Depot a boost for downtown

Published 11:24 pm Tuesday, October 7, 2008

The recent opening of the Franklin Visitor Center in the renovated train depot is a feather in the cap of a downtown district that continues to rebound from two floods.

Smiles were plentiful at the Sept. 25 ribbon-cutting ceremony — and for good reason. The collaborative effort of the city, CDX Railroad and government funding partners was long and tedious. Though the project was conceived soon after the flood of 1999 as a revitalization strategy for downtown, it took nearly a decade to see it to fruition. Champions of the project, including Mayor Jim Councill, are rightfully proud of its completion.

“The road was long but crowded with people who wanted to do something good for Franklin,” said Kurt Cooper of project engineer Kimley-Horn and Associates.

The renovation project has several benefits.

First, it preserves an important slice of Franklin’s history. The railroad depot in the 19th century was the centerpiece of a thriving commercial district. It’s important for current and future residents to understand our community’s history and the institutions that shaped it. To be able to see and experience a prominent piece of that history is priceless.

Second, the renovation converted a downtown eyesore into a beautiful, vibrant building. The value of such conversions for the downtown district’s image cannot be overstated.

The key now is to make the depot more than just a pretty building. Putting the offices of the Franklin Downtown Association in the facility was a good start. To achieve its full potential, however, the depot must become a full-fledged visitors center that becomes a Grand Central Station of sorts for outsiders who stop in our fair city.

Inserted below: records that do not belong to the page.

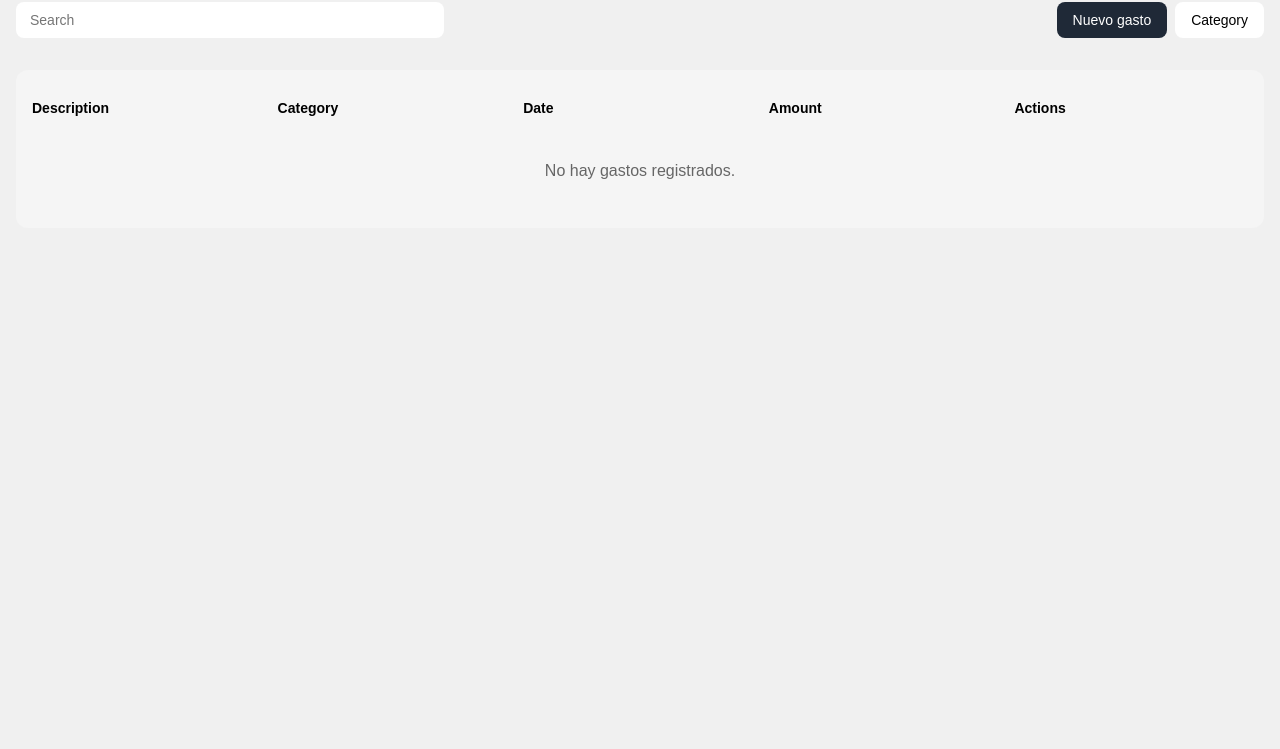
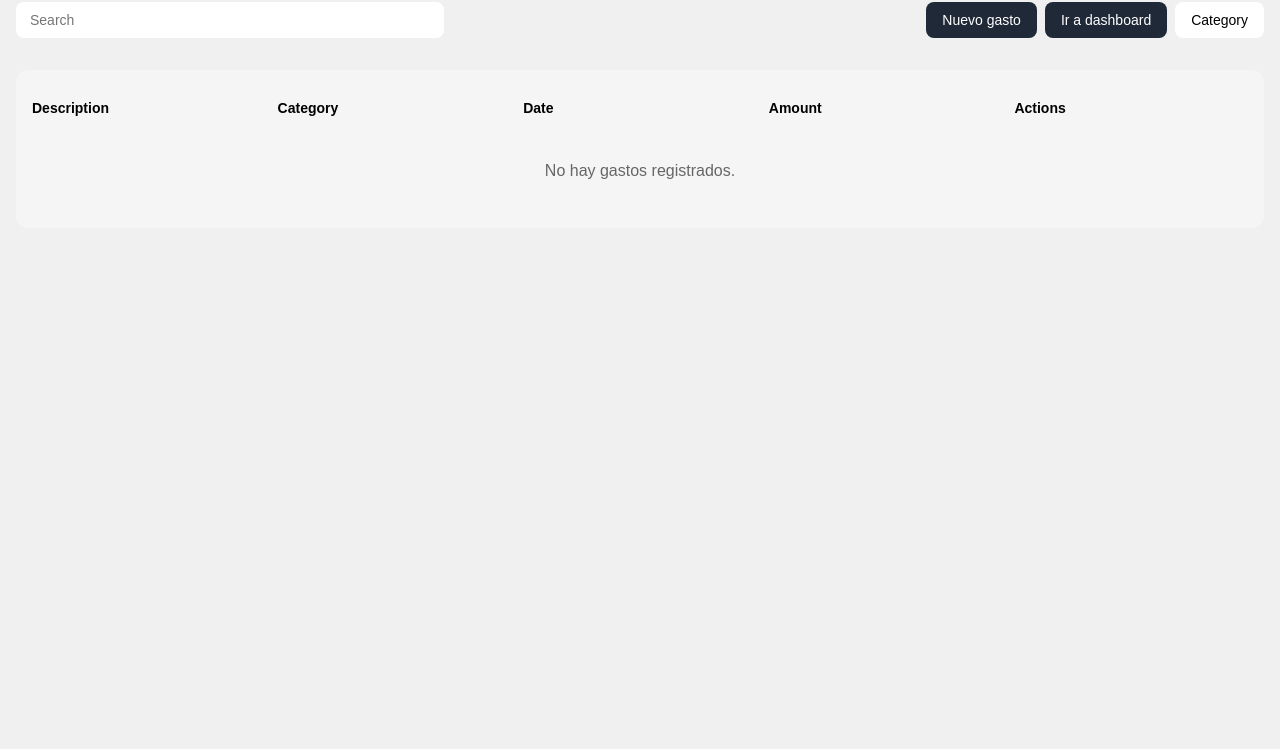
Before and after one commit to drairanfi/Gestion-de-gastos-prueba, a plain HTML site: page expenses.html in a window 1280 px wide. Shown: the part 51-800 px from the top of the page. Drawn offline with Linux system fonts and the light colour scheme.

Commit message:
feat: add the button fom home

```diff
--- a/expenses.html
+++ b/expenses.html
@@ -61,6 +61,7 @@
         </div>
         <div class="expenses-toolbar__actions">
             <button id="btn-new-expense" class="btn-primary">Nuevo gasto</button>
+            <button id="btn-dashboard" class="btn-primary" onclick="window.location.href='index.html'">Ir a dashboard</button>
             <button class="expenses-toolbar__category">Category</button>
         </div>
     </div>
```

That requires being open on Saturday, when visitors are most likely to be in Franklin. It may be impractical in these tight budgetary times to staff the depot with paid workers on the weekend, but an aggressive effort involving civic organizations and senior-citizen groups should produce enough volunteers to allow the facility to open for at least a few hours every Saturday.